■ Record excerpts
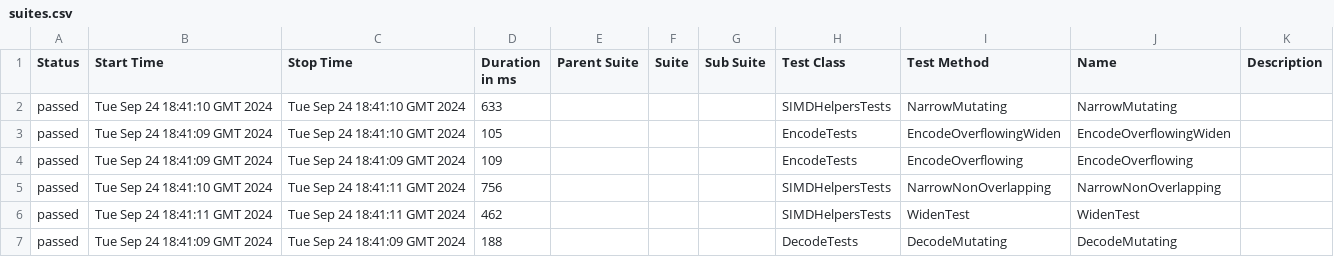
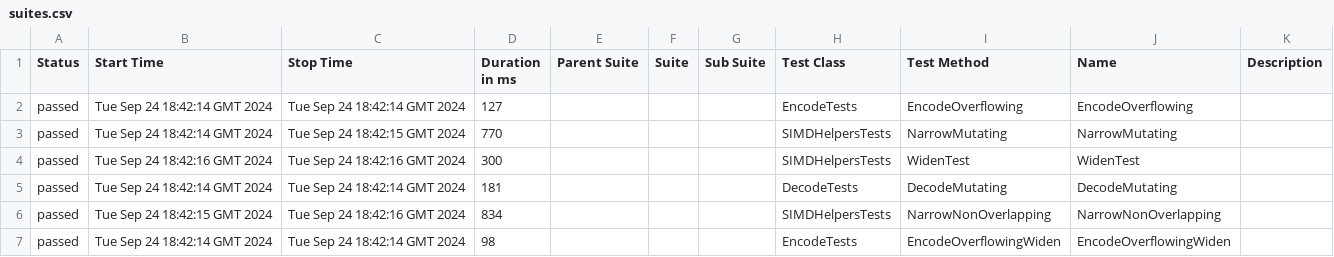
Before and after one commit to budgetdevv/Tokenizers.NET, a CSV file: data/suites.csv, drawn as a sheet.

```diff
--- a/data/suites.csv
+++ b/data/suites.csv
@@ -1,7 +1,7 @@
 "Status","Start Time","Stop Time","Duration in ms","Parent Suite","Suite","Sub Suite","Test Class","Test Method","Name","Description"
-"passed","Tue Sep 24 18:41:10 GMT 2024","Tue Sep 24 18:41:10 GMT 2024","633","","","","SIMDHelpersTests","NarrowMutating","NarrowMutating",""
-"passed","Tue Sep 24 18:41:09 GMT 2024","Tue Sep 24 18:41:10 GMT 2024","105","","","","EncodeTests","EncodeOverflowingWiden","EncodeOverflowingWiden",""
-"passed","Tue Sep 24 18:41:09 GMT 2024","Tue Sep 24 18:41:09 GMT 2024","109","","","","EncodeTests","EncodeOverflowing","EncodeOverflowing",""
-"passed","Tue Sep 24 18:41:10 GMT 2024","Tue Sep 24 18:41:11 GMT 2024","756","","","","SIMDHelpersTests","NarrowNonOverlapping","NarrowNonOverlapping",""
-"passed","Tue Sep 24 18:41:11 GMT 2024","Tue Sep 24 18:41:11 GMT 2024","462","","","","SIMDHelpersTests","WidenTest","WidenTest",""
-"passed","Tue Sep 24 18:41:09 GMT 2024","Tue Sep 24 18:41:09 GMT 2024","188","","","","DecodeTests","DecodeMutating","DecodeMutating",""
+"passed","Tue Sep 24 18:42:14 GMT 2024","Tue Sep 24 18:42:14 GMT 2024","127","","","","EncodeTests","EncodeOverflowing","EncodeOverflowing",""
+"passed","Tue Sep 24 18:42:14 GMT 2024","Tue Sep 24 18:42:15 GMT 2024","770","","","","SIMDHelpersTests","NarrowMutating","NarrowMutating",""
+"passed","Tue Sep 24 18:42:16 GMT 2024","Tue Sep 24 18:42:16 GMT 2024","300","","","","SIMDHelpersTests","WidenTest","WidenTest",""
+"passed","Tue Sep 24 18:42:14 GMT 2024","Tue Sep 24 18:42:14 GMT 2024","181","","","","DecodeTests","DecodeMutating","DecodeMutating",""
+"passed","Tue Sep 24 18:42:15 GMT 2024","Tue Sep 24 18:42:16 GMT 2024","834","","","","SIMDHelpersTests","NarrowNonOverlapping","NarrowNonOverlapping",""
+"passed","Tue Sep 24 18:42:14 GMT 2024","Tue Sep 24 18:42:14 GMT 2024","98","","","","EncodeTests","EncodeOverflowingWiden","EncodeOverflowingWiden",""
```
Also changed, not shown: 33 other files.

■ Problem to solve
The result should be an exact repetition of all the records. Drop the pictures.

■ Written response
Before and after one commit to budgetdevv/Tokenizers.NET, a CSV file: data/suites.csv, drawn as a sheet.

```diff
--- a/data/suites.csv
+++ b/data/suites.csv
@@ -1,7 +1,7 @@
 "Status","Start Time","Stop Time","Duration in ms","Parent Suite","Suite","Sub Suite","Test Class","Test Method","Name","Description"
-"passed","Tue Sep 24 18:41:10 GMT 2024","Tue Sep 24 18:41:10 GMT 2024","633","","","","SIMDHelpersTests","NarrowMutating","NarrowMutating",""
-"passed","Tue Sep 24 18:41:09 GMT 2024","Tue Sep 24 18:41:10 GMT 2024","105","","","","EncodeTests","EncodeOverflowingWiden","EncodeOverflowingWiden",""
-"passed","Tue Sep 24 18:41:09 GMT 2024","Tue Sep 24 18:41:09 GMT 2024","109","","","","EncodeTests","EncodeOverflowing","EncodeOverflowing",""
-"passed","Tue Sep 24 18:41:10 GMT 2024","Tue Sep 24 18:41:11 GMT 2024","756","","","","SIMDHelpersTests","NarrowNonOverlapping","NarrowNonOverlapping",""
-"passed","Tue Sep 24 18:41:11 GMT 2024","Tue Sep 24 18:41:11 GMT 2024","462","","","","SIMDHelpersTests","WidenTest","WidenTest",""
-"passed","Tue Sep 24 18:41:09 GMT 2024","Tue Sep 24 18:41:09 GMT 2024","188","","","","DecodeTests","DecodeMutating","DecodeMutating",""
+"passed","Tue Sep 24 18:42:14 GMT 2024","Tue Sep 24 18:42:14 GMT 2024","127","","","","EncodeTests","EncodeOverflowing","EncodeOverflowing",""
+"passed","Tue Sep 24 18:42:14 GMT 2024","Tue Sep 24 18:42:15 GMT 2024","770","","","","SIMDHelpersTests","NarrowMutating","NarrowMutating",""
+"passed","Tue Sep 24 18:42:16 GMT 2024","Tue Sep 24 18:42:16 GMT 2024","300","","","","SIMDHelpersTests","WidenTest","WidenTest",""
+"passed","Tue Sep 24 18:42:14 GMT 2024","Tue Sep 24 18:42:14 GMT 2024","181","","","","DecodeTests","DecodeMutating","DecodeMutating",""
+"passed","Tue Sep 24 18:42:15 GMT 2024","Tue Sep 24 18:42:16 GMT 2024","834","","","","SIMDHelpersTests","NarrowNonOverlapping","NarrowNonOverlapping",""
+"passed","Tue Sep 24 18:42:14 GMT 2024","Tue Sep 24 18:42:14 GMT 2024","98","","","","EncodeTests","EncodeOverflowingWiden","EncodeOverflowingWiden",""
```
Also changed, not shown: 33 other files.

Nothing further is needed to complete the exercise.